The Court recognizes that Occidental's objections to the SEC's reverse-FOIA process requires a test of each page of paper to be disclosed.
This proper tactic adds to short-term delay. Nonetheless, considering the years of further work necessary to complete processing of the Weinberg blunderbuss request, which encompasses approximately 210 boxes of documents, time benefits will later accrue to the requestor in the long haul if procedures are set into proper order from the outset.
The Commission's position in processing Occidental's confidential substantiations for disclosure simultaneously with its review of the underlying documents is self-defeating. When a court test of the Commission's rulings is a certainty, it is surely an irrational act not to accommodate a concern of one in Occidental's position, by at least reserving for separate consideration the disclosure of the substantiation materials until after the validity of the disclosure decision pertaining to the documents themselves has been judicially tested.
An oral approach to these problems leads to misunderstanding, as it has here. But anyone required to justify confidential treatment should not have his hands tied behind his back from the outset so that he is unable to put his case fully and fairly before the decider on paper. Serious questions of policy and fair play are involved.
The SEC action cannot be sustained on the present record. Clear defects in the administrative process have been revealed and these must be remedied and can only be accomplished by a remand. The Court must vacate the decision of the Commission to disclose pending further proceedings on remand before the agency to correct the deficiencies the Court has noted. What is needed is an agency decision reached under procedures that meet the requirements of the Administrative Procedure Act which is also sufficiently precise to enable prompt informed judicial review. The Commission's motion for summary judgment is denied, the agency's decision to disclose is vacated, and the case is remanded to the Commission for further proceedings consistent with this decision. An appropriate Order is filed herewith.

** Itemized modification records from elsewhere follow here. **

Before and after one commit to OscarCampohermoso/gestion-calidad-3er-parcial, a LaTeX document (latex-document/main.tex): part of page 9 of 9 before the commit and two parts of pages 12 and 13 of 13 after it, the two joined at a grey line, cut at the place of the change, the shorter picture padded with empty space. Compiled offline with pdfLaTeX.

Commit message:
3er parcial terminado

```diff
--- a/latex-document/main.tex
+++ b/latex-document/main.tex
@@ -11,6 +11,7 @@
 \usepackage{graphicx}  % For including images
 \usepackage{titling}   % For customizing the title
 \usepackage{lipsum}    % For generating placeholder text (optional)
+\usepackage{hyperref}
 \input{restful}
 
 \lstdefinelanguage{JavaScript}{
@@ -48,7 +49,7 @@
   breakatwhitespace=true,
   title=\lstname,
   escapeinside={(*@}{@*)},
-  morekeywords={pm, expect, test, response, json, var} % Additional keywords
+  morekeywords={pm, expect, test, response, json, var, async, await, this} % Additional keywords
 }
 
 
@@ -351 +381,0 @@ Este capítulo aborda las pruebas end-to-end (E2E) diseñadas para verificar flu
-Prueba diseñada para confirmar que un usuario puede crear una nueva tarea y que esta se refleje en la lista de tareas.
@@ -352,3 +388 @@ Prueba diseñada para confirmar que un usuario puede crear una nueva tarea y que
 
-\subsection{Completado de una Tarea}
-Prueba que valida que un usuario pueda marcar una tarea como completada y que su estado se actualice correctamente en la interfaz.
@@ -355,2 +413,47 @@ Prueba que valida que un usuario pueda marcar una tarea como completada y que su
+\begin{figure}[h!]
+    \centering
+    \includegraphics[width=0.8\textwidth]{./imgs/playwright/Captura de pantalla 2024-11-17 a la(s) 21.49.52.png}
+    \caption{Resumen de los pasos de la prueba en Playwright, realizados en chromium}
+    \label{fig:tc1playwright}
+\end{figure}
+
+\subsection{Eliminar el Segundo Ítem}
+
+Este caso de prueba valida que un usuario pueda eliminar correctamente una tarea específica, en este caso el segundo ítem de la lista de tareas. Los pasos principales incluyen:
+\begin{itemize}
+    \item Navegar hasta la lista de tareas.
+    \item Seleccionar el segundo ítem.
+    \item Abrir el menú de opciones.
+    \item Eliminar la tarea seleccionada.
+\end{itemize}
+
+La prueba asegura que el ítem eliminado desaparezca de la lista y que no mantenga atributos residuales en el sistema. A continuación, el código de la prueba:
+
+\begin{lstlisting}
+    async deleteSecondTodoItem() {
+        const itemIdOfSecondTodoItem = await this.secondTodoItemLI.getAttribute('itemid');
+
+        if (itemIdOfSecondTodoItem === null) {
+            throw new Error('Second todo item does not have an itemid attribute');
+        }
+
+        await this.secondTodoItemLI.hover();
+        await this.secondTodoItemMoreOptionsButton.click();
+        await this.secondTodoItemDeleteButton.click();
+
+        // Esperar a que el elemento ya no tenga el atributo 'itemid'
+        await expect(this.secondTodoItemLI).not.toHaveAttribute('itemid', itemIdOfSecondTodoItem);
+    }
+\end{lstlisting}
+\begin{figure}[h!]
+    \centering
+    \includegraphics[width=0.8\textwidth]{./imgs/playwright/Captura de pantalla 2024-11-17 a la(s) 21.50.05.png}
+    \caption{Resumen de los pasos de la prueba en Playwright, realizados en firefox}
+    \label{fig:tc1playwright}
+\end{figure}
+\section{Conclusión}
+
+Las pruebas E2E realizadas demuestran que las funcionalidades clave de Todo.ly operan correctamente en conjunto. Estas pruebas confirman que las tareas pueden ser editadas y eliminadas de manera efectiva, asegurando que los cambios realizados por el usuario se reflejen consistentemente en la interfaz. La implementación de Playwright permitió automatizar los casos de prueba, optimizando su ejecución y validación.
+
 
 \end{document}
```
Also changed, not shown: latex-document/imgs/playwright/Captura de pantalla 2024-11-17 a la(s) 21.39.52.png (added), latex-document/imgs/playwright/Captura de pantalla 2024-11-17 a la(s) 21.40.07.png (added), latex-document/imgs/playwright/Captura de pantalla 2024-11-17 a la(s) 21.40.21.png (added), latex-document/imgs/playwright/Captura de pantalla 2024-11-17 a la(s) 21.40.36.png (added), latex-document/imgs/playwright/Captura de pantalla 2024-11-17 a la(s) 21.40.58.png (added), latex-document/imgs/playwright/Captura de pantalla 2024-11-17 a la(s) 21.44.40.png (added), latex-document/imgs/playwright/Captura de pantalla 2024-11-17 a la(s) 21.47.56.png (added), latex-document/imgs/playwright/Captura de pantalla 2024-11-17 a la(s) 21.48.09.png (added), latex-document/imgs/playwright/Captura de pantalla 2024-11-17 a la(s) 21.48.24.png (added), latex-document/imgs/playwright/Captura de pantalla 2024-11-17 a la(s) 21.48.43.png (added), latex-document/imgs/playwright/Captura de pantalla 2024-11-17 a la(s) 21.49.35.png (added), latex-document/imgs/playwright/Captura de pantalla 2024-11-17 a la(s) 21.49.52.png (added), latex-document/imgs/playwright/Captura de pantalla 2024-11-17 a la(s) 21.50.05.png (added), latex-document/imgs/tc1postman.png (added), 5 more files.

For reasons fully stated in a Memorandum filed this day, it is hereby
ORDERED that defendant's motion to dismiss or, alternatively, for summary judgment, is denied; and it is further

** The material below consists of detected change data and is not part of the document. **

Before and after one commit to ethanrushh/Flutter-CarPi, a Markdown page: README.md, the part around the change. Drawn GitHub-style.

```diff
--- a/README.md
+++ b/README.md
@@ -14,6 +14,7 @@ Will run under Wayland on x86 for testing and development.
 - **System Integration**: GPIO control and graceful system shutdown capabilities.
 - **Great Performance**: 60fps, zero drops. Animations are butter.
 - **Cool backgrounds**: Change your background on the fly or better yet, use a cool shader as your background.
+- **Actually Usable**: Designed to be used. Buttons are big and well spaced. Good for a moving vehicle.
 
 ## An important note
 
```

ORDERED that defendant's decision to disclose certain documents pursuant to a Freedom of Information Act request of Mr. Steven Weinberg over Occidental's objections is vacated; and it is further
ORDERED that the case is remanded to defendant for further proceedings consistent with the accompanying Memorandum.